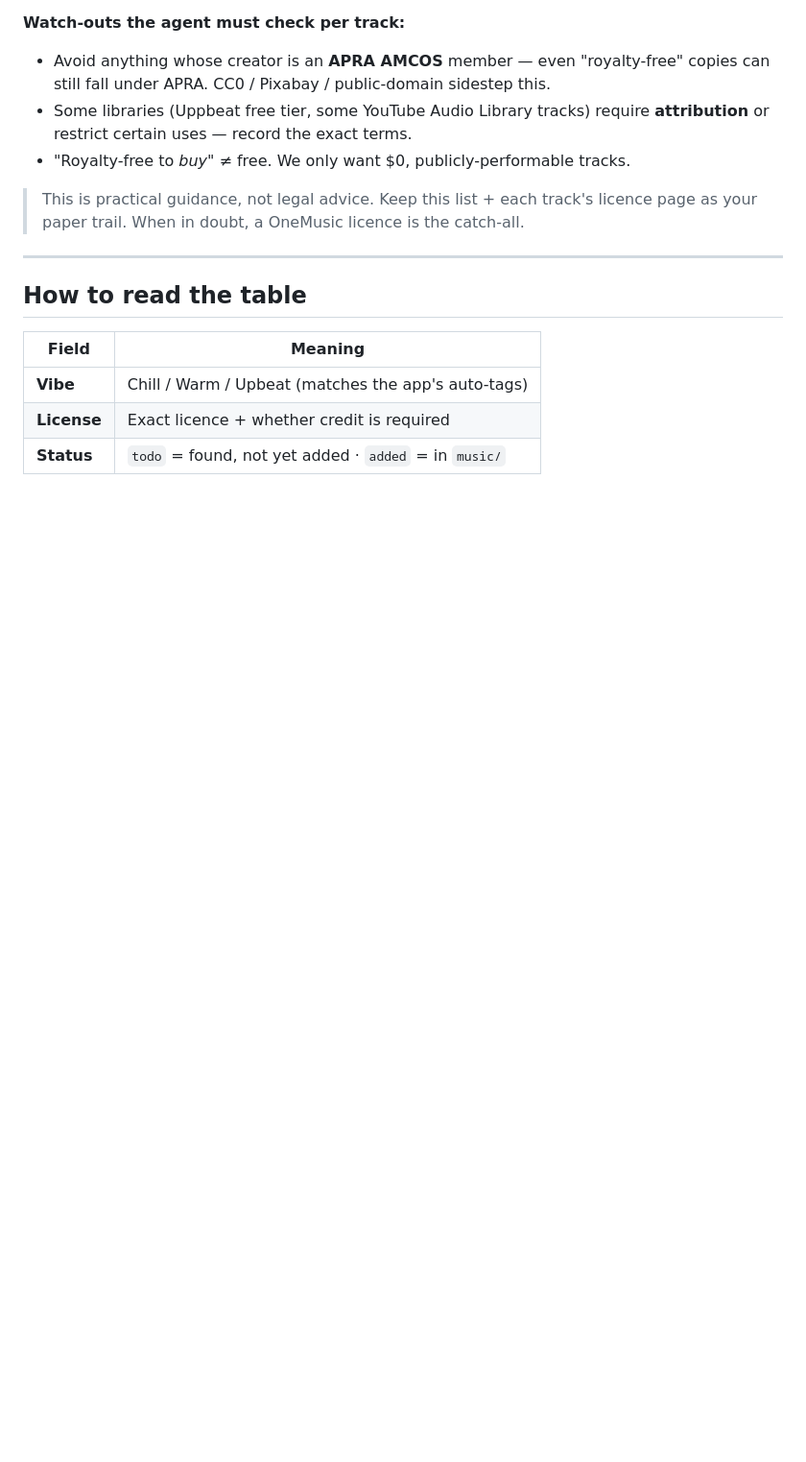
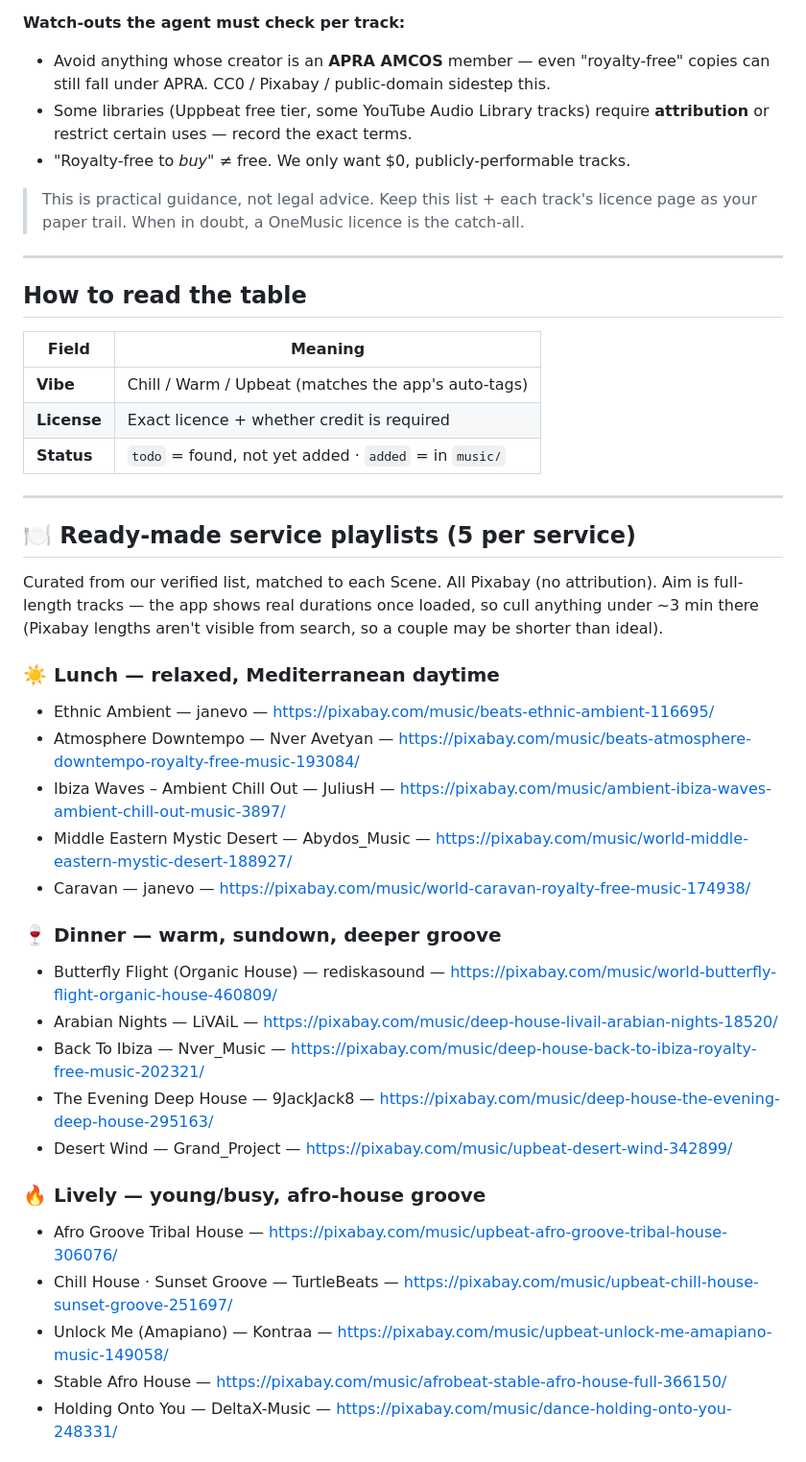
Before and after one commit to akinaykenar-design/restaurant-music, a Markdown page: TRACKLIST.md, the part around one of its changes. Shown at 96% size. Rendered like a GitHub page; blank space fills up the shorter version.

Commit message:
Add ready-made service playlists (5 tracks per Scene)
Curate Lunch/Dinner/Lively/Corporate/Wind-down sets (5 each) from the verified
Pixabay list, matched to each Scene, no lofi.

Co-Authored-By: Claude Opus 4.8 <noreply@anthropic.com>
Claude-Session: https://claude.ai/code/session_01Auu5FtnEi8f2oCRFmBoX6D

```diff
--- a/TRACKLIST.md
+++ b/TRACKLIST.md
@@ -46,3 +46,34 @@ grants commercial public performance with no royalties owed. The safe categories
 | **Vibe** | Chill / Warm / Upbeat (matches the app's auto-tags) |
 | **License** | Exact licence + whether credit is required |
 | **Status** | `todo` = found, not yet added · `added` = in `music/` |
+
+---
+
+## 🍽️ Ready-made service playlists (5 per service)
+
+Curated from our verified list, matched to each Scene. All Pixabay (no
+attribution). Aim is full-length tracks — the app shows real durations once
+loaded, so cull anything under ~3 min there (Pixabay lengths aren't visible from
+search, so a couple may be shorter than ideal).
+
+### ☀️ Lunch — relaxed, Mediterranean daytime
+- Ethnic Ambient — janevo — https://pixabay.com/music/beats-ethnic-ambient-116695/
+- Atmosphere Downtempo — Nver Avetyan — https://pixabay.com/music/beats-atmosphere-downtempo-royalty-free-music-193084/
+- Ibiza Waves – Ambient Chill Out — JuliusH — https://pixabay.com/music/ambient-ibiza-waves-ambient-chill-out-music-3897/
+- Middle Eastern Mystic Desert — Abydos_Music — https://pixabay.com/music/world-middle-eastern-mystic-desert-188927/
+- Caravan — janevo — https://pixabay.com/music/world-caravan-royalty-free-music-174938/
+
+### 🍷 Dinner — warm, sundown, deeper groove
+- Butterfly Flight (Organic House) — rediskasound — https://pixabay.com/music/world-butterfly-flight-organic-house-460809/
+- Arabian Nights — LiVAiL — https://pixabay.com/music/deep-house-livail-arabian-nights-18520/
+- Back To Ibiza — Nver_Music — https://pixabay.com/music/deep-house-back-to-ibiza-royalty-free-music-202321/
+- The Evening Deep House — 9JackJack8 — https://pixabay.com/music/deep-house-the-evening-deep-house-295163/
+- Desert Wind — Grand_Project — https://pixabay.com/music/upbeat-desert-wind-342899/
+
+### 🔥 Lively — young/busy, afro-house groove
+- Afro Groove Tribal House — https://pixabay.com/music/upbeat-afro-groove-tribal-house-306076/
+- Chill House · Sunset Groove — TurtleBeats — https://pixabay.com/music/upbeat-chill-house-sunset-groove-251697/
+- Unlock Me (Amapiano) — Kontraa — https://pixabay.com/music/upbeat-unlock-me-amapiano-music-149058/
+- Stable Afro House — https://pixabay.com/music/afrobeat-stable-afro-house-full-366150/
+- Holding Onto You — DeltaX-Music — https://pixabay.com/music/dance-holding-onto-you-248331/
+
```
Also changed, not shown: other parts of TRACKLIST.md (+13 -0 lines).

DIRECTIONS:
An exact restatement of the entries above is needed; no picture may appear in it.

TASK RESULT:
Before and after one commit to akinaykenar-design/restaurant-music, a Markdown page: TRACKLIST.md, the part around one of its changes. Shown at 96% size. Rendered like a GitHub page; blank space fills up the shorter version.

Commit message:
Add ready-made service playlists (5 tracks per Scene)
Curate Lunch/Dinner/Lively/Corporate/Wind-down sets (5 each) from the verified
Pixabay list, matched to each Scene, no lofi.

Co-Authored-By: Claude Opus 4.8 <noreply@anthropic.com>
Claude-Session: https://claude.ai/code/session_01Auu5FtnEi8f2oCRFmBoX6D

```diff
--- a/TRACKLIST.md
+++ b/TRACKLIST.md
@@ -46,3 +46,34 @@ grants commercial public performance with no royalties owed. The safe categories
 | **Vibe** | Chill / Warm / Upbeat (matches the app's auto-tags) |
 | **License** | Exact licence + whether credit is required |
 | **Status** | `todo` = found, not yet added · `added` = in `music/` |
+
+---
+
+## 🍽️ Ready-made service playlists (5 per service)
+
+Curated from our verified list, matched to each Scene. All Pixabay (no
+attribution). Aim is full-length tracks — the app shows real durations once
+loaded, so cull anything under ~3 min there (Pixabay lengths aren't visible from
+search, so a couple may be shorter than ideal).
+
+### ☀️ Lunch — relaxed, Mediterranean daytime
+- Ethnic Ambient — janevo — https://pixabay.com/music/beats-ethnic-ambient-116695/
+- Atmosphere Downtempo — Nver Avetyan — https://pixabay.com/music/beats-atmosphere-downtempo-royalty-free-music-193084/
+- Ibiza Waves – Ambient Chill Out — JuliusH — https://pixabay.com/music/ambient-ibiza-waves-ambient-chill-out-music-3897/
+- Middle Eastern Mystic Desert — Abydos_Music — https://pixabay.com/music/world-middle-eastern-mystic-desert-188927/
+- Caravan — janevo — https://pixabay.com/music/world-caravan-royalty-free-music-174938/
+
+### 🍷 Dinner — warm, sundown, deeper groove
+- Butterfly Flight (Organic House) — rediskasound — https://pixabay.com/music/world-butterfly-flight-organic-house-460809/
+- Arabian Nights — LiVAiL — https://pixabay.com/music/deep-house-livail-arabian-nights-18520/
+- Back To Ibiza — Nver_Music — https://pixabay.com/music/deep-house-back-to-ibiza-royalty-free-music-202321/
+- The Evening Deep House — 9JackJack8 — https://pixabay.com/music/deep-house-the-evening-deep-house-295163/
+- Desert Wind — Grand_Project — https://pixabay.com/music/upbeat-desert-wind-342899/
+
+### 🔥 Lively — young/busy, afro-house groove
+- Afro Groove Tribal House — https://pixabay.com/music/upbeat-afro-groove-tribal-house-306076/
+- Chill House · Sunset Groove — TurtleBeats — https://pixabay.com/music/upbeat-chill-house-sunset-groove-251697/
+- Unlock Me (Amapiano) — Kontraa — https://pixabay.com/music/upbeat-unlock-me-amapiano-music-149058/
+- Stable Afro House — https://pixabay.com/music/afrobeat-stable-afro-house-full-366150/
+- Holding Onto You — DeltaX-Music — https://pixabay.com/music/dance-holding-onto-you-248331/
+
```
Also changed, not shown: other parts of TRACKLIST.md (+13 -0 lines).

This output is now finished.